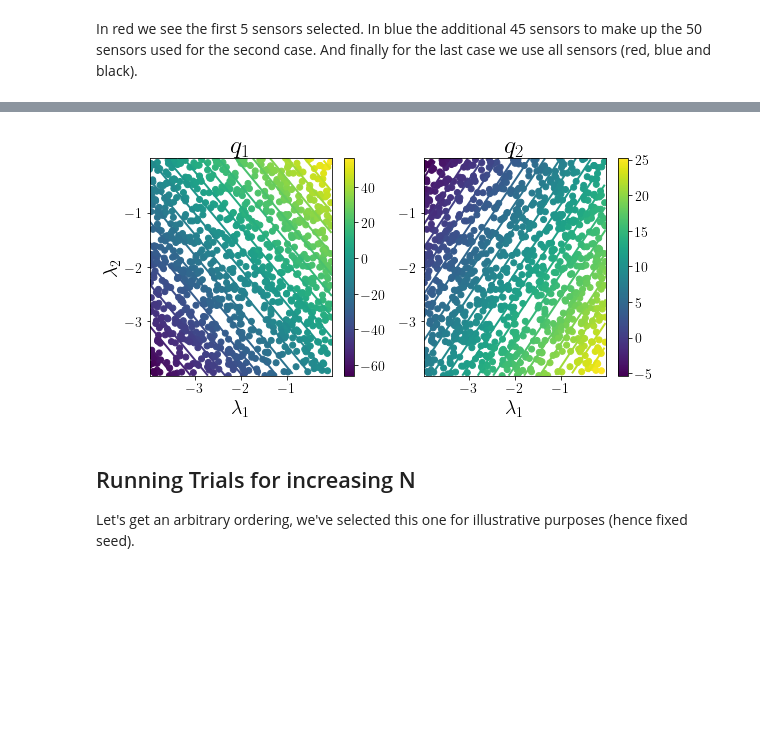
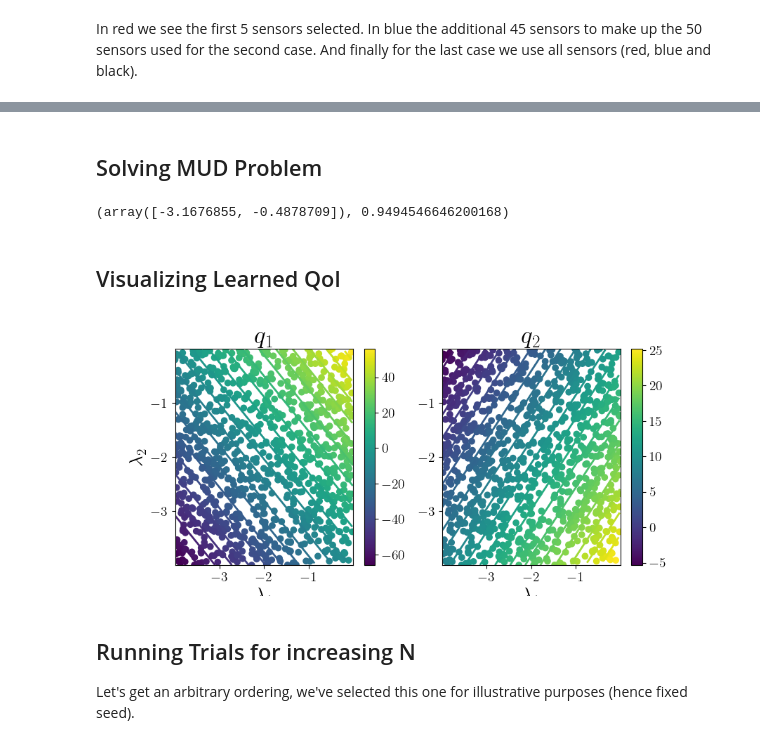
Before and after one commit to mathematicalmichael/mud, a Jupyter notebook: notebooks/Poisson.ipynb, the cells around one changed output, grey strips where cells are left out. Drawn from its saved outputs; the diff is of its cells as text; code cells hidden in the pictures; blank space fills up the shorter version.

```diff
--- a/notebooks/Poisson.ipynb
+++ b/notebooks/Poisson.ipynb
@@ -224,5 +255,5 @@ def plot_solution_spline(lam, aff=1000, plot_true=True, ax=None, **kwargs):
 # %%
-df = "poisson_prob"
+df = "poisson_datasets/poisson_prob"
 # %%
 # Decent results from 11, 21
 raw_data, poisson_prob = load_poisson_prob(df, std_dev=0.05, seed=21)
@@ -343,35 +333,0 @@ lims = ax.get_ylim()
-# %%
-fig = plt.figure(figsize=(9, 4))
-
-contour = False
-# note we could use ordered or unordered here, results won't change
-_ = poisson_prob.mud_problem(method="pca",
-                             num_components=num_components,
-                             sensors_mask=sorted_order)
-for i, v in enumerate(poisson_prob.pca["vecs"]):
-    ax = fig.add_subplot(1, num_components, i + 1)
-    ax = poisson_prob.sensor_scatter_plot(
-        mask=sorted_order,
-        ax=ax, c=v, colorbar=False, s=50,
-        vmin=lims[0], vmax=lims[1]
-    )
-    if contour:
-        poisson_prob.sensor_contour_plot(
-            ax=ax,
-            c_vals=v,
-            fill=False,
-            colorbar=False,
-            levels=30,
-            vmin=lims[0], vmax=lims[1]
-        )
-    ax.set_title(f"$var = {poisson_prob.pca['var'][i]:.2E}$", fontsize=22)
-    ax.set_xlabel("$x_1$")
-    if i == 0: ax.set_ylabel("$x_2$")
-
-plt.subplots_adjust(bottom=0.1, right=0.85, top=0.9)
-cax = plt.axes([0.9, 0.1, 0.025, 0.8])
-plt.colorbar(cax=cax)
-
-save_figure(
-    "sensor_contours", ".", close_fig=False, dpi=500, bbox_inches="tight"
-)
@@ -423,16 +334,26 @@ save_figure(
+# %% [markdown]
+## Solving MUD Problem
+# %%
+num_components = 2
+mud_prob = poisson_prob.mud_problem(method="pca", num_components=num_components)
+mud_pt = mud_prob.estimate()
+mud_pt, mud_prob.exp_r()
+# %% [output]
+(array([-3.1676855, -0.4878709]), 0.9494546646200168)
+# %% [markdown]
+## Visualizing Learned QoI
 # %%
 fig = plt.figure(figsize=(9, 4))
 
 for i in range(num_components):
     ax = fig.add_subplot(1, 2, i + 1)
     mud_prob.plot_params_2d(ax=ax, y=i, contours=True, colorbar=True)
-    if i == 1: ax.set_ylabel("")
+    if i == 1:
+        ax.set_ylabel("")
 
-save_figure(
-    "learned_qoi", ".", close_fig=False, dpi=500, bbox_inches="tight"
-)
+save_figure("learned_qoi", ".", close_fig=False, dpi=resolution, bbox_inches="tight")
 # %% [output]
-[figure, old version]
+[figure, new version]
 # %% [markdown]
 ## Running Trials for increasing N
 
```
Also changed, not shown: parts of 53 cells of this notebook, 30 other files.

*Your objective*. Repeat the records above word for word. Pictures stay out of the copy.

*Written reply*.
Before and after one commit to mathematicalmichael/mud, a Jupyter notebook: notebooks/Poisson.ipynb, the cells around one changed output, grey strips where cells are left out. Drawn from its saved outputs; the diff is of its cells as text; code cells hidden in the pictures; blank space fills up the shorter version.

```diff
--- a/notebooks/Poisson.ipynb
+++ b/notebooks/Poisson.ipynb
@@ -224,5 +255,5 @@ def plot_solution_spline(lam, aff=1000, plot_true=True, ax=None, **kwargs):
 # %%
-df = "poisson_prob"
+df = "poisson_datasets/poisson_prob"
 # %%
 # Decent results from 11, 21
 raw_data, poisson_prob = load_poisson_prob(df, std_dev=0.05, seed=21)
@@ -343,35 +333,0 @@ lims = ax.get_ylim()
-# %%
-fig = plt.figure(figsize=(9, 4))
-
-contour = False
-# note we could use ordered or unordered here, results won't change
-_ = poisson_prob.mud_problem(method="pca",
-                             num_components=num_components,
-                             sensors_mask=sorted_order)
-for i, v in enumerate(poisson_prob.pca["vecs"]):
-    ax = fig.add_subplot(1, num_components, i + 1)
-    ax = poisson_prob.sensor_scatter_plot(
-        mask=sorted_order,
-        ax=ax, c=v, colorbar=False, s=50,
-        vmin=lims[0], vmax=lims[1]
-    )
-    if contour:
-        poisson_prob.sensor_contour_plot(
-            ax=ax,
-            c_vals=v,
-            fill=False,
-            colorbar=False,
-            levels=30,
-            vmin=lims[0], vmax=lims[1]
-        )
-    ax.set_title(f"$var = {poisson_prob.pca['var'][i]:.2E}$", fontsize=22)
-    ax.set_xlabel("$x_1$")
-    if i == 0: ax.set_ylabel("$x_2$")
-
-plt.subplots_adjust(bottom=0.1, right=0.85, top=0.9)
-cax = plt.axes([0.9, 0.1, 0.025, 0.8])
-plt.colorbar(cax=cax)
-
-save_figure(
-    "sensor_contours", ".", close_fig=False, dpi=500, bbox_inches="tight"
-)
@@ -423,16 +334,26 @@ save_figure(
+# %% [markdown]
+## Solving MUD Problem
+# %%
+num_components = 2
+mud_prob = poisson_prob.mud_problem(method="pca", num_components=num_components)
+mud_pt = mud_prob.estimate()
+mud_pt, mud_prob.exp_r()
+# %% [output]
+(array([-3.1676855, -0.4878709]), 0.9494546646200168)
+# %% [markdown]
+## Visualizing Learned QoI
 # %%
 fig = plt.figure(figsize=(9, 4))
 
 for i in range(num_components):
     ax = fig.add_subplot(1, 2, i + 1)
     mud_prob.plot_params_2d(ax=ax, y=i, contours=True, colorbar=True)
-    if i == 1: ax.set_ylabel("")
+    if i == 1:
+        ax.set_ylabel("")
 
-save_figure(
-    "learned_qoi", ".", close_fig=False, dpi=500, bbox_inches="tight"
-)
+save_figure("learned_qoi", ".", close_fig=False, dpi=resolution, bbox_inches="tight")
 # %% [output]
-[figure, old version]
+[figure, new version]
 # %% [markdown]
 ## Running Trials for increasing N
 
```
Also changed, not shown: parts of 53 cells of this notebook, 30 other files.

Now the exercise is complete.